Retired? Consider benefits of part-time work
After spending decades in the workforce, you might look forward to the day you retire. But if you decide, for one reason or another, that you’d like to redefine “retirement” to include part-time work or consulting, you could enjoy exercising your skills and meeting new people. But you can also receive some key financial benefits.
Specifically, bringing in some paychecks in your retirement can help you in these areas:
You could contribute more to your IRA. During your working years, you may have contributed regularly to an IRA, but once you retired, you might have thought those days were over. But there’s no age limit – if you have any earned income, you can contribute to an IRA and boost the financial resources you have available for retirement.
You could potentially lower your withdrawal rate. Once you’re retired, you will likely need to rely on your investment portfolio to provide you with some – or maybe most – of your income. Consequently, you’ll need to establish an appropriate withdrawal rate – a percentage of your portfolio that you can take out each year without running the risk of potentially outliving your money. Income from part-time work or consulting may lower your dependency on investment income, thereby reducing your annual withdrawal rate and extending the overall longevity of your investment portfolio.
You could add to your grandchildren’s 529 plans. When you invest in a 529 education savings plan, the earnings and withdrawals are federally tax-free, provided the money is used for qualified education expenses. As a grandparent, you can contribute to a 529 plan with your grandchildren as beneficiaries. And a 529 plan can be used for more than college – it can fund some programs at trade schools and K-12 expenses in some states. So, by putting some of your earned income to work in a 529 plan, you can help improve your grandchildren’s prospects.
You could reduce your debts. By the time you reach retirement, you may or may not have retired your mortgage, but you might have other debts on your books. If you can apply some of your earned income to these debts, you can improve your cash flow and possibly avoid dipping into your retirement accounts for short-term needs.
Of course, you’ll also have to consider some issues if you end up working in retirement, particularly if you bring in a sizable amount of money. For example, if you’re earning income and collecting Social Security before you reach your “full” retirement age – which is likely between 66 and 67 – your monthly benefits will be reduced. (However, these “lost” benefits will be restored once you do reach your full retirement age.) Also, the added income could push you into a higher tax bracket or even cause you to pay the Medicare premium surcharge or the 3.8% surtax on net investment income if your income reaches certain levels. So, before embarking on any employment that may yield a large additional income, consult with your tax advisor.

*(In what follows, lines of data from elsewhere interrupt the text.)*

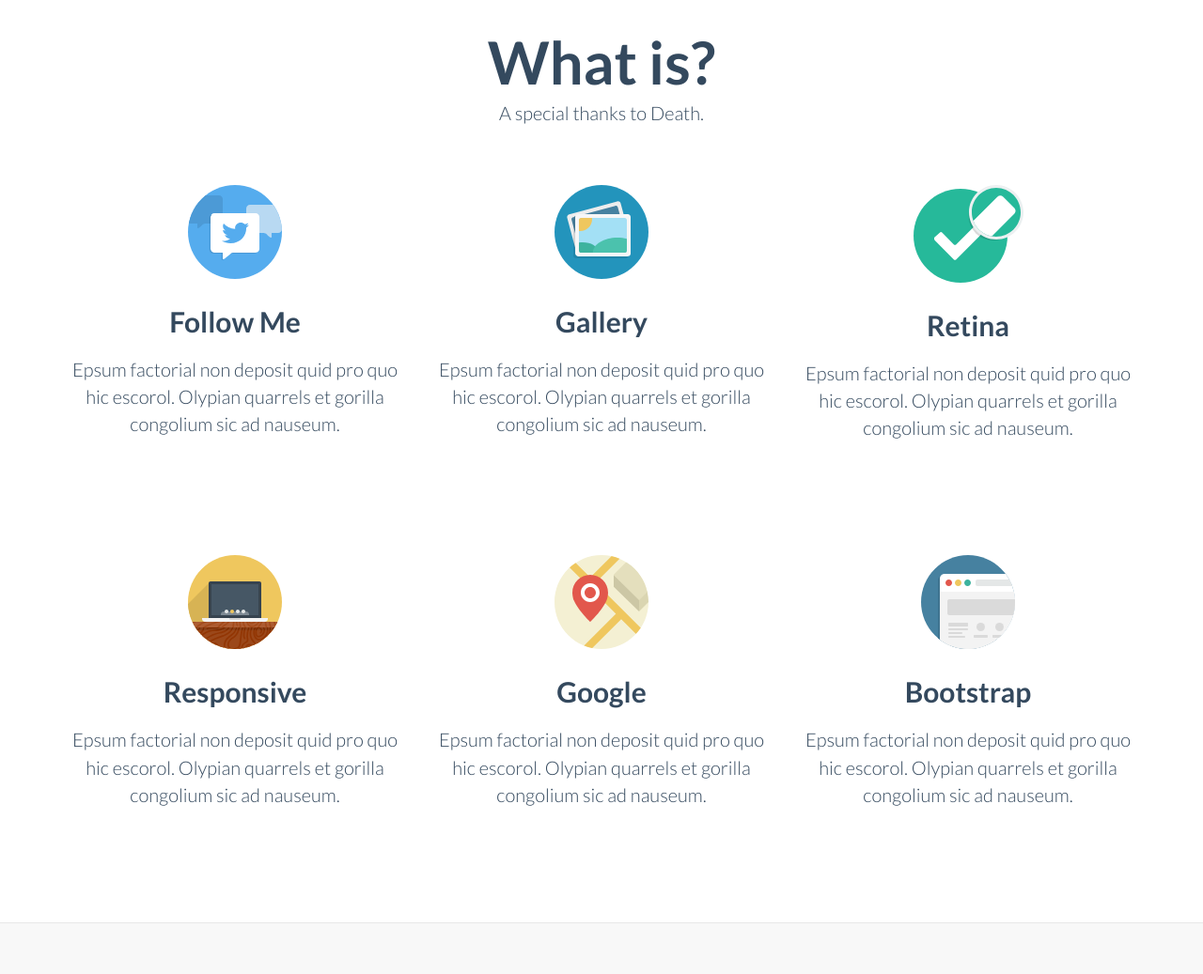
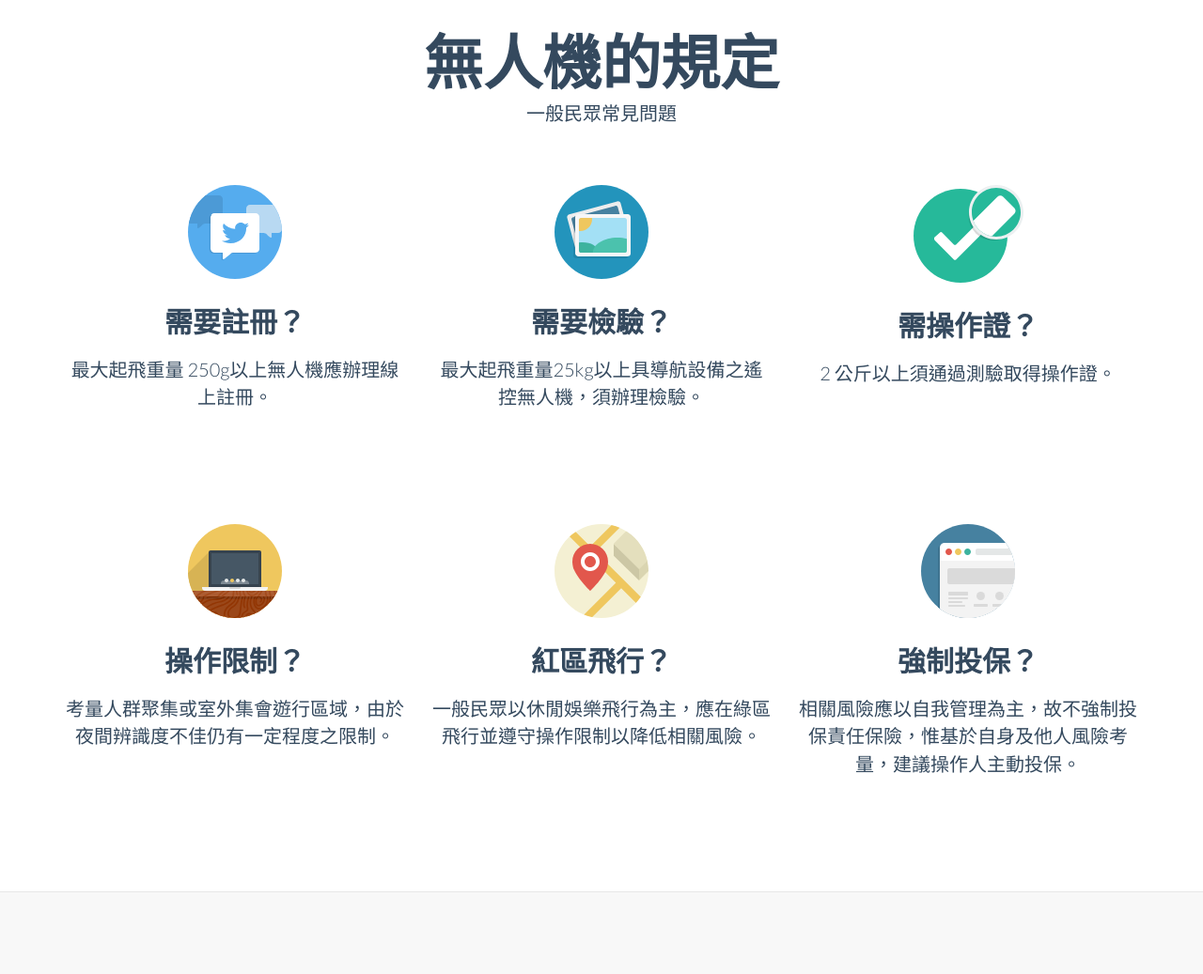
Before and after one commit to htchu/webex3, a plain HTML site: page index.html in a window 1280 px wide. Shown: the part 949-1986 px from the top of the page at 94% size. Drawn offline with Linux system fonts and the light colour scheme.

Commit message:
Update index.html

```diff
--- a/index.html
+++ b/index.html
@@ -108,8 +108,8 @@
 		<div class="container">
 
 			<div class="col-md-6 col-md-offset-3 text-center wrap_title">
-				<h2>What is?</h2>
-				<p class="lead" style="margin-top:0">A special thanks to Death.</p>
+				<h2>無人機的規定</h2>
+				<p class="lead" style="margin-top:0">一般民眾常見問題</p>
 
 			</div>
 
@@ -117,23 +117,23 @@
 
 				<div class="col-sm-4 wow fadeInDown text-center">
 				  <img class="rotate" src="img/icon/tweet.svg" alt="Generic placeholder image">
-				  <h3>Follow Me</h3>
-				  <p class="lead">Epsum factorial non deposit quid pro quo hic escorol. Olypian quarrels et gorilla congolium sic ad nauseum. </p>
+				  <h3>需要註冊？</h3>
+				  <p class="lead">最大起飛重量 250g以上無人機應辦理線上註冊。</p>
 
 				  <!-- <p><a class="btn btn-embossed btn-primary view" role="button">View Details</a></p> -->
 				</div><!-- /.col-lg-4 -->
 
 				<div class="col-sm-4 wow fadeInDown text-center">
 				  <img  class="rotate" src="img/icon/picture.svg" alt="Generic placeholder image">
-				   <h3>Gallery</h3>
-				   <p class="lead">Epsum factorial non deposit quid pro quo hic escorol. Olypian quarrels et gorilla congolium sic ad nauseum. </p>
+				   <h3>需要檢驗？</h3>
+				   <p class="lead">最大起飛重量25kg以上具導航設備之遙控無人機，須辦理檢驗。</p>
 				   <!-- <p><a class="btn btn-embossed btn-primary view" role="button">View Details</a></p> -->
 				</div><!-- /.col-lg-4 -->
 
 				<div class="col-sm-4 wow fadeInDown text-center">
 				  <img  class="rotate" src="img/icon/retina.svg" alt="Generic placeholder image">
-				   <h3>Retina</h3>
-					<p class="lead">Epsum factorial non deposit quid pro quo hic escorol. Olypian quarrels et gorilla congolium sic ad nauseum. </p>
+				   <h3>需操作證？</h3>
+					<p class="lead">2 公斤以上須通過測驗取得操作證。</p>
 				  <!-- <p><a class="btn btn-embossed btn-primary view" role="button">View Details</a></p> -->
 				</div><!-- /.col-lg-4 -->
 
@@ -143,22 +143,22 @@
 
 				<div class="col-sm-4  wow fadeInDown text-center">
 				  <img class="rotate" src="img/icon/laptop.svg" alt="Generic placeholder image">
-				  <h3>Responsive</h3>
-				  <p class="lead">Epsum factorial non deposit quid pro quo hic escorol. Olypian quarrels et gorilla congolium sic ad nauseum. </p>
+				  <h3>操作限制？</h3>
+				  <p class="lead">考量人群聚集或室外集會遊行區域，由於夜間辨識度不佳仍有一定程度之限制。</p>
 				 <!-- <p><a class="btn btn-embossed btn-primary view" role="button">View Details</a></p> -->
 				</div><!-- /.col-lg-4 -->
 
 				<div class="col-sm-4 wow fadeInDown text-center">
 				  <img  class="rotate" src="img/icon/map.svg" alt="Generic placeholder image">
-				   <h3>Google</h3>
-				   <p class="lead">Epsum factorial non deposit quid pro quo hic escorol. Olypian quarrels et gorilla congolium sic ad nauseum. </p>
+				   <h3>紅區飛行？</h3>
+				   <p class="lead">一般民眾以休閒娛樂飛行為主，應在綠區飛行並遵守操作限制以降低相關風險。</p>
 				   <!-- <p><a class="btn btn-embossed btn-primary view" role="button">View Details</a></p> -->
 				</div><!-- /.col-lg-4 -->
 
 				<div class="col-sm-4 wow fadeInDown text-center">
 				  <img  class="rotate" src="img/icon/browser.svg" alt="Generic placeholder image">
-				   <h3>Bootstrap</h3>
-				 <p class="lead">Epsum factorial non deposit quid pro quo hic escorol. Olypian quarrels et gorilla congolium sic ad nauseum. </p>
+				   <h3>強制投保？</h3>
+				 <p class="lead">相關風險應以自我管理為主，故不強制投保責任保險，惟基於自身及他人風險考量，建議操作人主動投保。</p>
 				  <!-- <p><a class="btn btn-embossed btn-primary view" role="button">View Details</a></p> -->
 				</div><!-- /.col-lg-4 -->
 
```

Overall, though, the financial benefits of part-time employment income during your retirement years may be worth it – so give some thought to “unretiring.”
This article was written by Edward Jones for use by your local financial advisor, Karen Bolin. For more information, contact Karen at 503-356-1190.